Artificial intelligence (AI), machine learning, robotic process automation (RPA) — what seemed like far-flung, futuristic technology a few years ago is now central to the modern business, especially one that’s focused on delivering relevant and personalized customer experiences.
It’s a seismic shift that’s impacting not just the way we do business, but how we engage with brands and experiences, how we consume content, how we make purchases, and, even, how we educate tomorrow’s innovators and game changers. That final piece — how universities educate the future workforce — is critically important to keeping this unparalleled momentum going.
But it’s not more high-tech training the next generation needs. It’s a greater emphasis on developing and applying creative thinking across all business functions and future roles.
Helping the next generation workforce excel and accelerate
To ensure the future workforce excels — and we, as an industry, can continue growth and innovation — it’s essential universities and early career training programs encourage the rising generation to develop their creative “muscle” and then have the opportunity to use it — to think, solve problems, invent in new ways, and, ultimately, deliver exceptional outcomes.
Right now, though, we aren’t. Creativity is being stifled by educational systems, say 59% of global respondents on Adobe’s Global Creativity Gap study. That’s problematic. Focus on the tech side of things and you’ll have students with behind-the-curve experience on their resumes. As quickly as students learn AI, machine learning, and RPA, the technology makes significant advances. Keeping up, then, requires ongoing upskilling.
Bring creativity to the forefront in universities and career training, though, and students will gain the skills they need for interdisciplinary collaboration, complex problem solving, and innovation — skills that are always valuable and timely. Some schools already do this. In the United States, Carnegie Mellon University, for example, requires a creative skills course for all undergraduates. By entering the workforce with this perspective, students are better equipped for all that comes next.
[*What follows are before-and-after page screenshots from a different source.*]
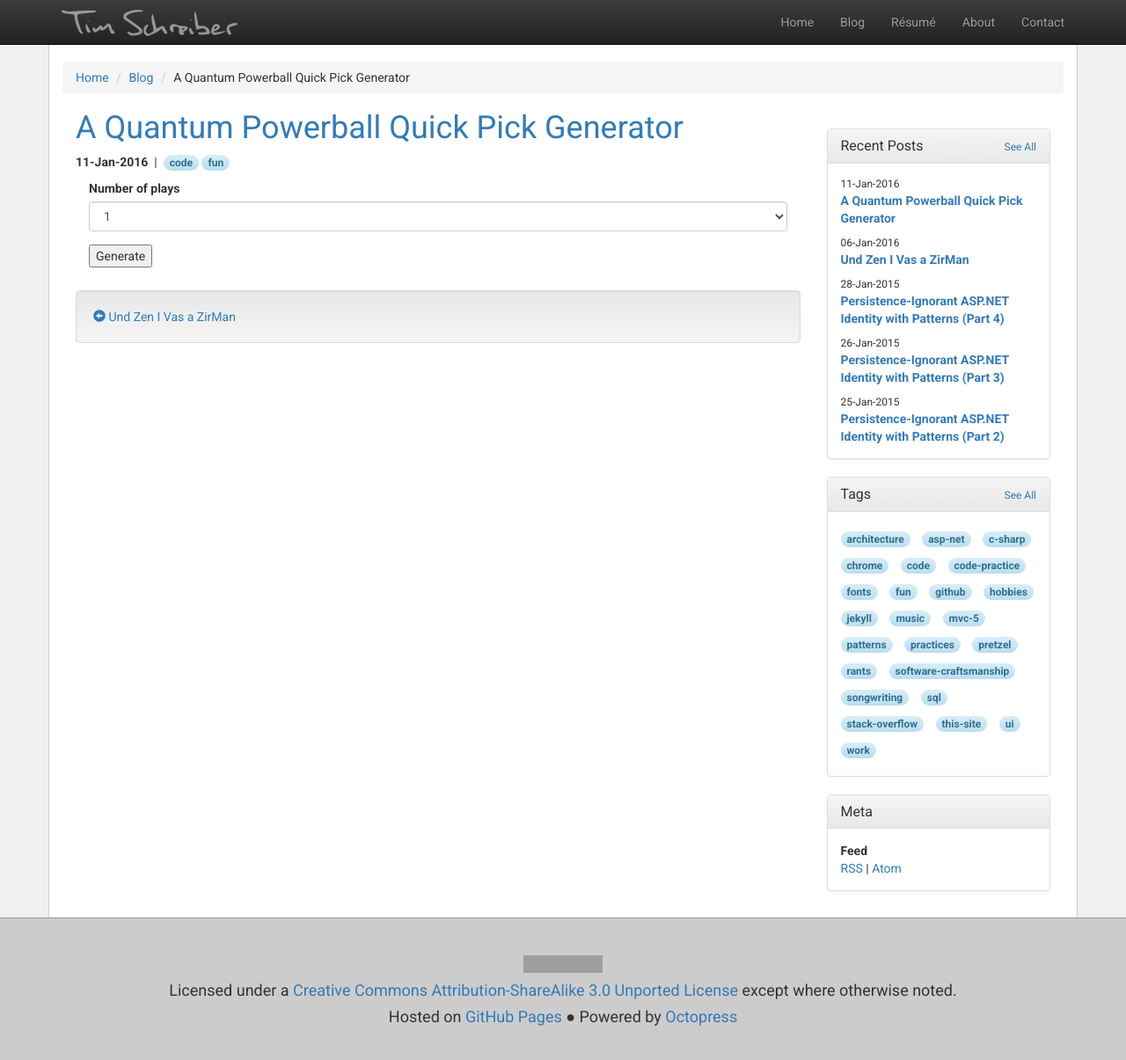
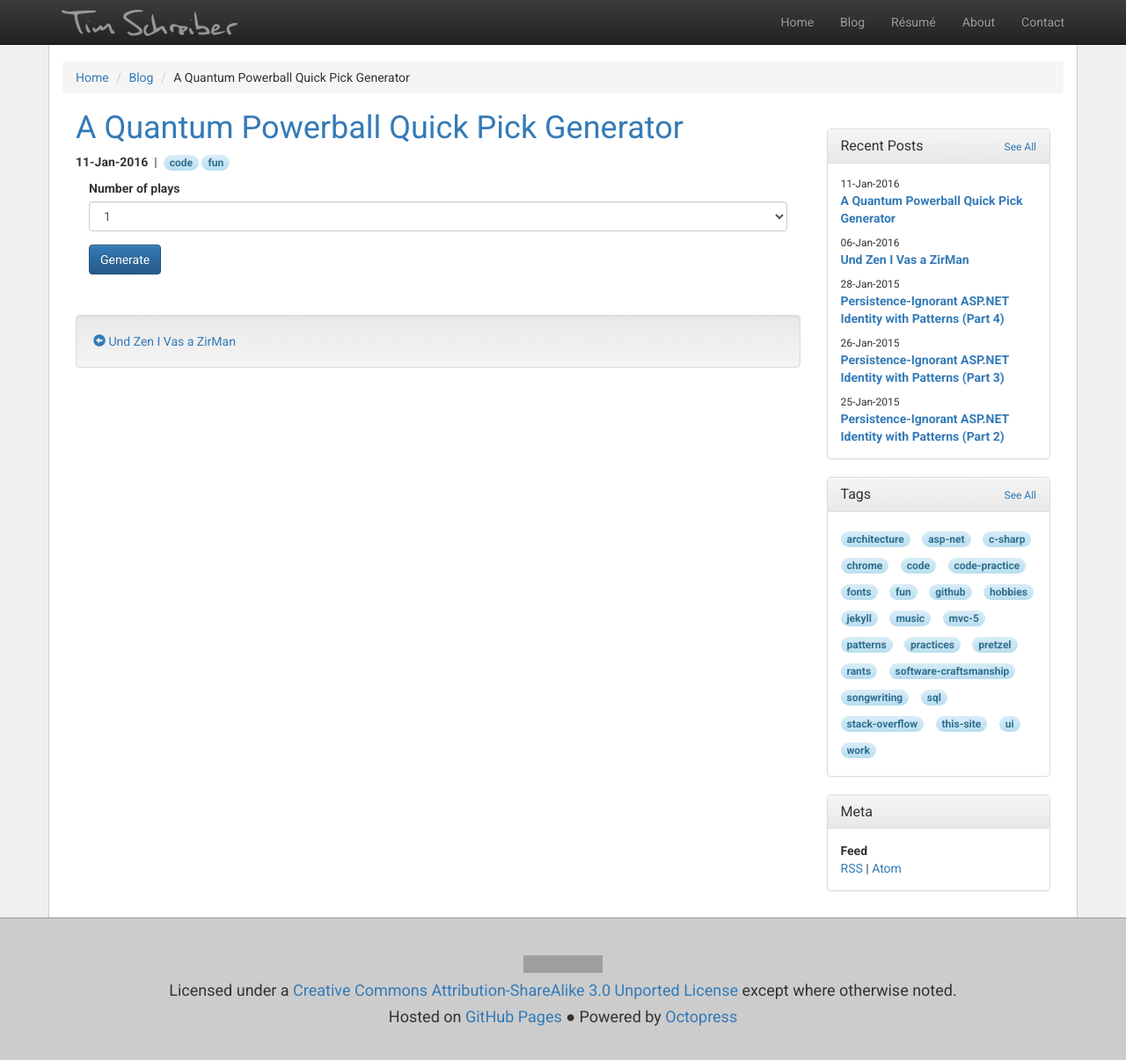
Before and after one commit to timschreiber/timschreiber.github.com, a Jekyll site: the page built from _posts/2016-01-11-a-quantum-powerball-quick-pick-generator.md, in a window 1280 px wide and 1215 px high. Shown: the top 1205 px of the window at 88% size. Built offline with Jekyll 4.4.1, drawn with Linux system fonts in a browser that asks for light colours; nearby versions of some CDN libraries; comment, search, counter and statistics services are not loaded; grey boxes are pictures that could not be loaded.

Commit message:
Update 2016-01-11-a-quantum-powerball-quick-pick-generator.md

```diff
--- a/_posts/2016-01-11-a-quantum-powerball-quick-pick-generator.md
+++ b/_posts/2016-01-11-a-quantum-powerball-quick-pick-generator.md
@@ -20,10 +20,10 @@ tags:
     </select>
   </div>
   <div>
-    <button id="btnPbGenerate">Generate</button>
+    <button id="btnPbGenerate" class="btn btn-primary">Generate</button>
   </div>
 </div>
 
-<div id="pbResults" class="col-xs-12"></div>
+<div id="pbResults" class="col-xs-12" style="margin-top:20px;"></div>
 
 <div class="clearfix"></div>
```
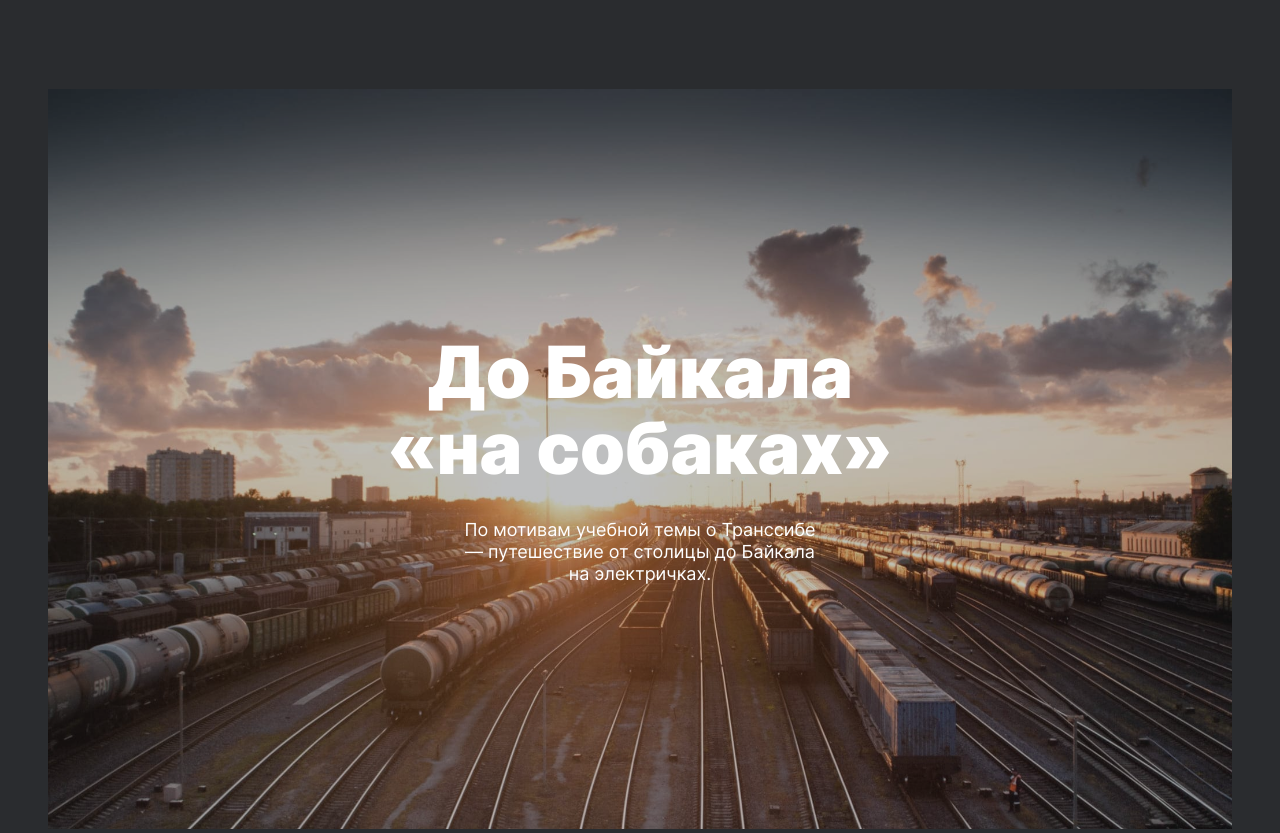
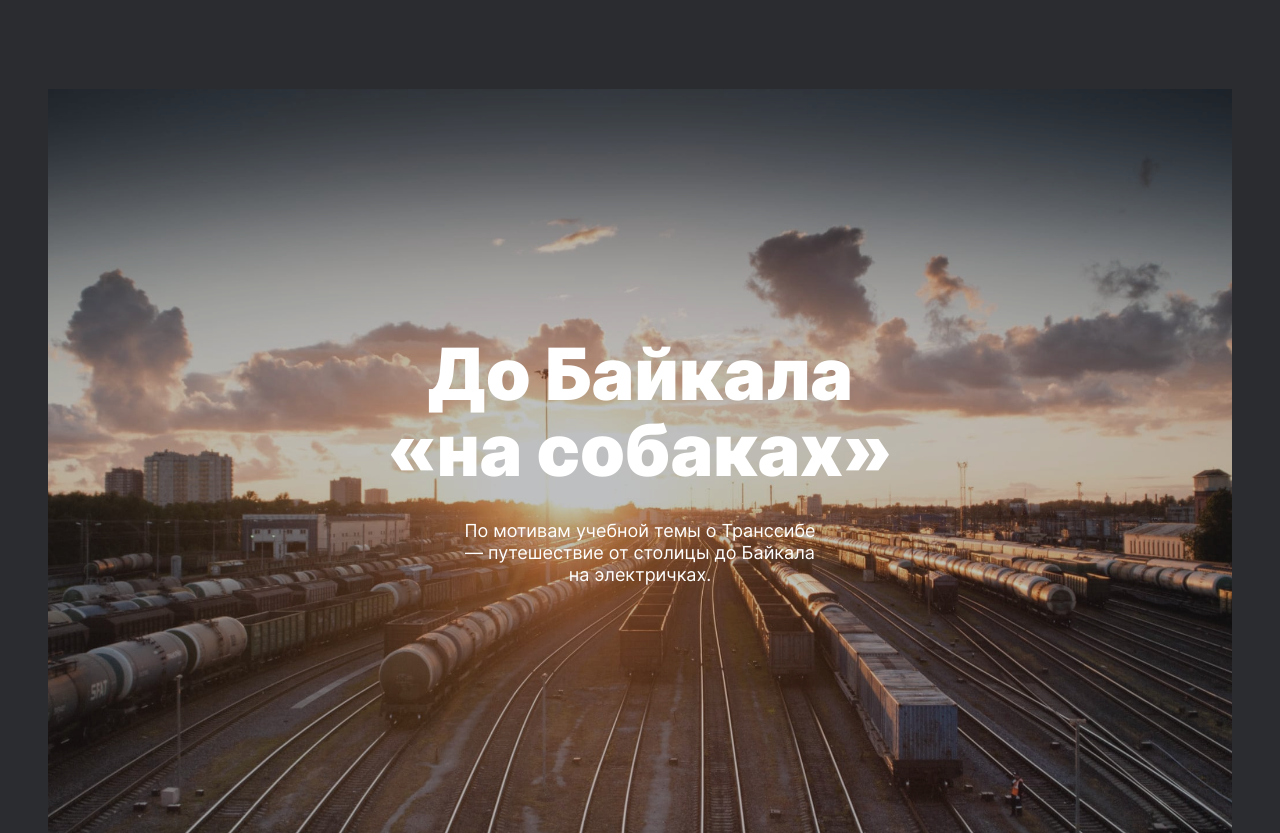
Before and after one commit to insomniac-bear/russian-travel, a plain HTML site: page index.html in a window 1280 px wide. Shown: the part 5923-6756 px from the top of the page. Drawn offline with Linux system fonts and the light colour scheme.

Commit message:
bugfix: fixed bugs based on reviewers comments

```diff
--- a/blocks/cover/__container/cover__container.css
+++ b/blocks/cover/__container/cover__container.css
@@ -2,5 +2,15 @@
   display: flex;
   flex-direction: column;
   align-items: center;
-  margin: auto;
+
+  margin: 0 auto;
+  padding: calc((62.5% - 247px) / 2) 0;
+
+  box-sizing: border-box;
 }
+
+@media screen and (max-width: 767px) {
+  .cover__container {
+    padding: calc((62.5% - 129px) / 2) 0;
+  }
+}
--- a/blocks/cover/__overlay/cover__overlay.css
+++ b/blocks/cover/__overlay/cover__overlay.css
@@ -1,14 +1,7 @@
 .cover__overlay {
-  position: absolute;
-
-  top: 0;
-  left: 0;
-
   display: flex;
-
   width: 100%;
   height: 100%;
-
   color: #fff;
   text-decoration: none;
 
--- a/blocks/cover/cover.css
+++ b/blocks/cover/cover.css
@@ -1,8 +1,4 @@
 .cover {
-  position: relative;
-
-  padding-bottom: 62.5%;
-
   min-width: 320px;
   max-width: 1284px;
   width: 100%;
@@ -10,5 +6,5 @@
   background-image: url(../../images/cover-trains.jpg);
   background-repeat: no-repeat;
   background-position: center;
-  background-size: contain;
+  background-size: cover;
 }
```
Training business leaders to think creatively
Creative training isn’t needed just by university students, though. Creativity should be applied to organizations’ personnel and career-development initiatives, and promoted within existing teams. In that same Adobe study, just one in four believes they’re living up to their creative potential, and just 39% of global respondents describe themselves as being creative. Much of this can be attributed to that proverbial grind — three in four say they’re under pressure to produce rather than to be creative at work.
To start enhancing creativity in business and, with it, greater innovation, organizations should start by drilling down on diversity in every sense of the word. Diverse teams outpace homogenous teams when it comes to innovation — they see things from different angles, bring new perspectives, and promote different values. That, then, fuels discourse, alternative ways of thinking, and creativity — and that creativity fuels innovation. Creativity-to-innovation circle complete.
Balancing cost and creative learning
Granted, these creativity and innovation mandates are surfacing while the cost of education — and the cost to deliver this next-level education to tomorrow’s business leaders, entrepreneurs, and innovators — is rising.
I recently spoke with the President of Bentley University who was conducting a global study tour, visiting alumni and prospective students in my hometown of Tokyo, Japan. Our discussion landed on the future of work and, with it, the rising cost — and cost to students — to educate tomorrow’s leaders. With an emphasis on investing on that next-level technology and associated labs, experts, and resources, it’s easy to see why costs continue to sky-rocket. And while it’s necessary to understand the technology impacting modern business and innovation, the future of work demands those soft skills — the empathy, creativity, collaboration, and compromise that powers organizations in this cluttered, experience-first landscape.
That type of learning doesn’t necessarily add to the tuition bill — but, as hiring managers — new hires with these skill sets will no doubt add to our collective bottom line.